You may also notice flea faeces on your cat's coat (especially if you have a light coloured cat or if you look at the comb after grooming your cat) or on the surface where your cat has been sitting. These are small black specks that look like dirt. You can easily tell if these specks are flea faeces or truly dirt by putting them on a white tissue and then dropping a small drop or water on them. If they turn red they are flea faeces as the water shows up the digested blood that they contain.
Does it matter if my cat has fleas?
Flea bites are extremely itchy for your cat, and some cats can actually be allergic to fleas. If your cat has a flea allergy their constant nibbling and licking at the itchy bites can cause them to develop very sore and infected areas on their skin.
Fleas bite and feed on blood from your cat. This means that if you have a very small kitten with a lot of fleas they can suffer from anaemia because of the loss of blood.
Fleas can also transmit tapeworm to your pet! It is estimated that cats will eat 50% of any fleas on their coat while grooming themselves. The tapeworm can be found inside the flea and will then infect your pet when eaten.
What can I do to prevent or treat fleas?
Prevention is much better than trying to get rid of a flea problem.

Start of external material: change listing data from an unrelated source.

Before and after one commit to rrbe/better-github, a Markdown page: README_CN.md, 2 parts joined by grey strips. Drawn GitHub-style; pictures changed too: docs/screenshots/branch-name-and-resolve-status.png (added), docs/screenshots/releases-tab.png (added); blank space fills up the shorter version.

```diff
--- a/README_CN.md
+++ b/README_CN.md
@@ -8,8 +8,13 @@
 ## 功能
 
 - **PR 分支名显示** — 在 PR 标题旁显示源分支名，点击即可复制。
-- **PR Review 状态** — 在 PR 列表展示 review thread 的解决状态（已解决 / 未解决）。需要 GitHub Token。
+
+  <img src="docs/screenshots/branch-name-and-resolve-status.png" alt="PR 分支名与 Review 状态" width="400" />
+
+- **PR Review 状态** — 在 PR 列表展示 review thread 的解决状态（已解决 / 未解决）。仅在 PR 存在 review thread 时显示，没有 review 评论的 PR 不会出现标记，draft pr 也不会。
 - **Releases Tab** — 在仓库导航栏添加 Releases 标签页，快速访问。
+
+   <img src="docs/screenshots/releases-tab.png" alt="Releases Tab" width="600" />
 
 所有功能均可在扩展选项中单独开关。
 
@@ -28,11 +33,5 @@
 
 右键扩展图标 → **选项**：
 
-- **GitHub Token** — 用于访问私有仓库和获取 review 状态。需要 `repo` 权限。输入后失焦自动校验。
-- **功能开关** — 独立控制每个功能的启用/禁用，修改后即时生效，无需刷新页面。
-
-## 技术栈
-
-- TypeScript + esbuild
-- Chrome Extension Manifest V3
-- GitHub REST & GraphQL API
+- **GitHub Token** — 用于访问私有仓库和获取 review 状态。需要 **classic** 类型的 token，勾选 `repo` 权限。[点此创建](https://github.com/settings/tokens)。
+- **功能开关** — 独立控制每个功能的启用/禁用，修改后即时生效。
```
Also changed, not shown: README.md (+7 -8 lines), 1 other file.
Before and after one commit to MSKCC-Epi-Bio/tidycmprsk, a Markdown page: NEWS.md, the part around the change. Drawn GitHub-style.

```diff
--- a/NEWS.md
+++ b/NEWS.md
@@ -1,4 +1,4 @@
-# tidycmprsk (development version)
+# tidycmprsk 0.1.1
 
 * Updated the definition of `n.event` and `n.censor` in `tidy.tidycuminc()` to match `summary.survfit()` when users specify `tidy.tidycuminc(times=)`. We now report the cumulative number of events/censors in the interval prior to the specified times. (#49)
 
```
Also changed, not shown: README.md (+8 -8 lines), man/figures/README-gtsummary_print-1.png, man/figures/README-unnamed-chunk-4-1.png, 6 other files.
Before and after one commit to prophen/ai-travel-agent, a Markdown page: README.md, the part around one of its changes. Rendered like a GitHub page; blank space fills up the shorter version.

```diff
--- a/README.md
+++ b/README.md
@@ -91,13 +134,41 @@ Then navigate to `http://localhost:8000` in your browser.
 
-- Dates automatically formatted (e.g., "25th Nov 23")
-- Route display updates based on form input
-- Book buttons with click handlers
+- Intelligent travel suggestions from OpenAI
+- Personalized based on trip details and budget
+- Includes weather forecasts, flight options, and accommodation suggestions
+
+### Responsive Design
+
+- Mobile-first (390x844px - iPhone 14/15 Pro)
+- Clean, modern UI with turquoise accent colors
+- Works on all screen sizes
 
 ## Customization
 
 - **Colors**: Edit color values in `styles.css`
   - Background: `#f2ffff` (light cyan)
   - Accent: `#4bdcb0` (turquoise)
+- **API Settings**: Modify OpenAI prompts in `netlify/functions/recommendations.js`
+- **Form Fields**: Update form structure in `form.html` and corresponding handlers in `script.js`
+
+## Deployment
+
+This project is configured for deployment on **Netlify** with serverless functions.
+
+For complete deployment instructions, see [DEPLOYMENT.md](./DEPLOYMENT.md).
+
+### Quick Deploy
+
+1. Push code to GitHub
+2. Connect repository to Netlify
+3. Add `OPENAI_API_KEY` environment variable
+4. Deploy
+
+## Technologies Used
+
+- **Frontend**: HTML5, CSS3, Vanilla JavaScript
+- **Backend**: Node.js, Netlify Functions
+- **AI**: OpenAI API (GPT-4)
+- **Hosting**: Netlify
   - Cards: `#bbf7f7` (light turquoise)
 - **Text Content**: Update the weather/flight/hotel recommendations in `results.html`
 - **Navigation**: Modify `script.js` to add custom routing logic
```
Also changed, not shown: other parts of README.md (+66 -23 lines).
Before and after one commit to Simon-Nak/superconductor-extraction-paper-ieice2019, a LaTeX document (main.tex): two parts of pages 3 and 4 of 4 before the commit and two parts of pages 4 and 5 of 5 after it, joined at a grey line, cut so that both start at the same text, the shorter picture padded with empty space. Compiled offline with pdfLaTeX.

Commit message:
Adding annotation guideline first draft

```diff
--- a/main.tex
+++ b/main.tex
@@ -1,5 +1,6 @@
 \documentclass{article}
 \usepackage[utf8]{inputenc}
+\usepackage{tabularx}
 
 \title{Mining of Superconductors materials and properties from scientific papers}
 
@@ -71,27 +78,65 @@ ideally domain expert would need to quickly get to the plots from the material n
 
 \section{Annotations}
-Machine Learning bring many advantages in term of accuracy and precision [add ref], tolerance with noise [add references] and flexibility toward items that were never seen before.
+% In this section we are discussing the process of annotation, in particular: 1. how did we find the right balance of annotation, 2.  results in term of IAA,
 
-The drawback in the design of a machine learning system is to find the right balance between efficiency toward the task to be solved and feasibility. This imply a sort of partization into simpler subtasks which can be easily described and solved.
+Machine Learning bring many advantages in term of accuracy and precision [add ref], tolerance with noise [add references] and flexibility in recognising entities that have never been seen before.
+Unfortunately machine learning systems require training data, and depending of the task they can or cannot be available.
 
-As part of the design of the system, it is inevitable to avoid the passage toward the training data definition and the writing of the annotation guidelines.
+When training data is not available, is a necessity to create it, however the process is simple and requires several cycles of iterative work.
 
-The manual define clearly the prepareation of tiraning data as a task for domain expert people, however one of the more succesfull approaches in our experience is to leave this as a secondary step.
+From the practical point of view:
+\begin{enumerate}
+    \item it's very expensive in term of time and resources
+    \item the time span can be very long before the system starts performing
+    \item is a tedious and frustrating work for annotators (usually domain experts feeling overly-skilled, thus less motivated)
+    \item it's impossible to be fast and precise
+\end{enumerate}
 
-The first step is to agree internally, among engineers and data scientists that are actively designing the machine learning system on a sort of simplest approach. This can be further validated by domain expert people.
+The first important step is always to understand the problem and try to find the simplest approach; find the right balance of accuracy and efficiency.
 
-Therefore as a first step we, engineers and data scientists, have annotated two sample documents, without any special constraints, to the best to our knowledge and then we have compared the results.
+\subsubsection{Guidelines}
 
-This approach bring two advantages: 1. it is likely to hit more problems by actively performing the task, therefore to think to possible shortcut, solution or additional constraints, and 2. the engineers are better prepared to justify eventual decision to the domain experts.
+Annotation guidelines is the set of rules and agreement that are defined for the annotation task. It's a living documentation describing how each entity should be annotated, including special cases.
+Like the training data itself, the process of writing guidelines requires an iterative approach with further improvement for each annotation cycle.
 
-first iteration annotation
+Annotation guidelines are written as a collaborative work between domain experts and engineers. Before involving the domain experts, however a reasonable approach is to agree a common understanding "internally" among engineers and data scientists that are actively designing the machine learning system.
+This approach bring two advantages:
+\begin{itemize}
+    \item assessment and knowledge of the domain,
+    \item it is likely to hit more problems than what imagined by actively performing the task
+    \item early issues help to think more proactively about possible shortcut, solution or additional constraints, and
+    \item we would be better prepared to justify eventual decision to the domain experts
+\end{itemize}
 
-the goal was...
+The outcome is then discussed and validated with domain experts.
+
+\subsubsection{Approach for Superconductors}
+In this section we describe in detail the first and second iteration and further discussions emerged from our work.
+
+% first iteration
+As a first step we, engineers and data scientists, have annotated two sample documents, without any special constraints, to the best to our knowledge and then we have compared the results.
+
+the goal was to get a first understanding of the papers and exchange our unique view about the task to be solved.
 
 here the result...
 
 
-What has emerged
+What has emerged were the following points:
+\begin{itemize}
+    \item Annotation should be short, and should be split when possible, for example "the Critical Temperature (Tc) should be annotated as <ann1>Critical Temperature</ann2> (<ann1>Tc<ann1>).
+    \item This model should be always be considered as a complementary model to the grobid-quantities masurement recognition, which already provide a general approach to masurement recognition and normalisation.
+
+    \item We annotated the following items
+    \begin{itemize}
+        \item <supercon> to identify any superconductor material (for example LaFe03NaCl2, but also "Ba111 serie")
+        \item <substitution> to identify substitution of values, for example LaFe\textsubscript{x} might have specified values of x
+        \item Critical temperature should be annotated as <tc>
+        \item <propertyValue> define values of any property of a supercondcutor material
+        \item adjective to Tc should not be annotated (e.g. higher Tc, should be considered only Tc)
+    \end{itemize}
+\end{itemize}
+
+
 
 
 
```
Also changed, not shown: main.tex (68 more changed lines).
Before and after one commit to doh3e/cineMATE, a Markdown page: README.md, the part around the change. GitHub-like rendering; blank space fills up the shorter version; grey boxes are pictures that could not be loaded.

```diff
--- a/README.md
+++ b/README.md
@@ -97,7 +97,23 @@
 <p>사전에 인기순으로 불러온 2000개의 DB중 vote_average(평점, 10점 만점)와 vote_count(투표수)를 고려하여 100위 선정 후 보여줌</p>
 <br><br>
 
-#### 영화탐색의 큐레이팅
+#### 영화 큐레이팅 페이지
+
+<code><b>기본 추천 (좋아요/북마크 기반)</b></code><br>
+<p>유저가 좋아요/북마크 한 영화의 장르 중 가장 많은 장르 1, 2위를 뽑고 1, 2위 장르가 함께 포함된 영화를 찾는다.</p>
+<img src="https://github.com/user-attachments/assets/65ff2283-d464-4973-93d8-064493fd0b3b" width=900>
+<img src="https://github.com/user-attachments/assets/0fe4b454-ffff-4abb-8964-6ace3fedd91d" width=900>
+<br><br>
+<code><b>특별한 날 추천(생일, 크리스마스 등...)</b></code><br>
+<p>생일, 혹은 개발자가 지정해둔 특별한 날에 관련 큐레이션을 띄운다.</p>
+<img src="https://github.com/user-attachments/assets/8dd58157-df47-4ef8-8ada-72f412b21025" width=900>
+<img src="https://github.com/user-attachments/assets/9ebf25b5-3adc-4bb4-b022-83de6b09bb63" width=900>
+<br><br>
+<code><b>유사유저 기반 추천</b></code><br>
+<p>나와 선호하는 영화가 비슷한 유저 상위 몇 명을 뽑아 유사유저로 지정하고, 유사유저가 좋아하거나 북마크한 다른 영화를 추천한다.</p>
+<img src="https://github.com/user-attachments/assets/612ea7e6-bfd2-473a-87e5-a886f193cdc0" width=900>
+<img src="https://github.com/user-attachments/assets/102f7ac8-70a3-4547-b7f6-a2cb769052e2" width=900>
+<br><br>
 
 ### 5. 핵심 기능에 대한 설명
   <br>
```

Spot-ons are a group of products that are generally one of the easiest ways to prevent (and treat) fleas on your cat. They are a small pipette containing a small amount of liquid that you squeeze onto the back of your cat's neck. Most of these products need to be re-applied monthly.
There are several spot on treatments that you can get over the counter in shops that do not work very well. There are also some dog spot on treatments that are very dangerous if accidentally applied to cats. So it is always worth getting a treatment that has been recommended by your vet and that addresses the specific needs of your pet!
Due to the large population of fleas that live in the environment it means that if your pet has live fleas on them you also need to treat your house. There are aerosol sprays that need to be used to kill the eggs that are in your home.
If your pet has an active flea infestation (live fleas or flea faeces are found on your cat) then it can take several months of treating the house and your cat before the problem is completely resolved.
Cat fleas are also not specific to cats! So if you have other pets in the house they also need to be treated with the appropriate flea treatments.
What do I do if I can't get rid of the fleas?
In the UK, many of the most effective (and safest) flea treatments must be prescribed by a vet. There can also be unique circumstances in particular households that are favourable to fleas and need more specilised advice. So if you are struggling, book a visit with one of your vets and we will be able to help you out.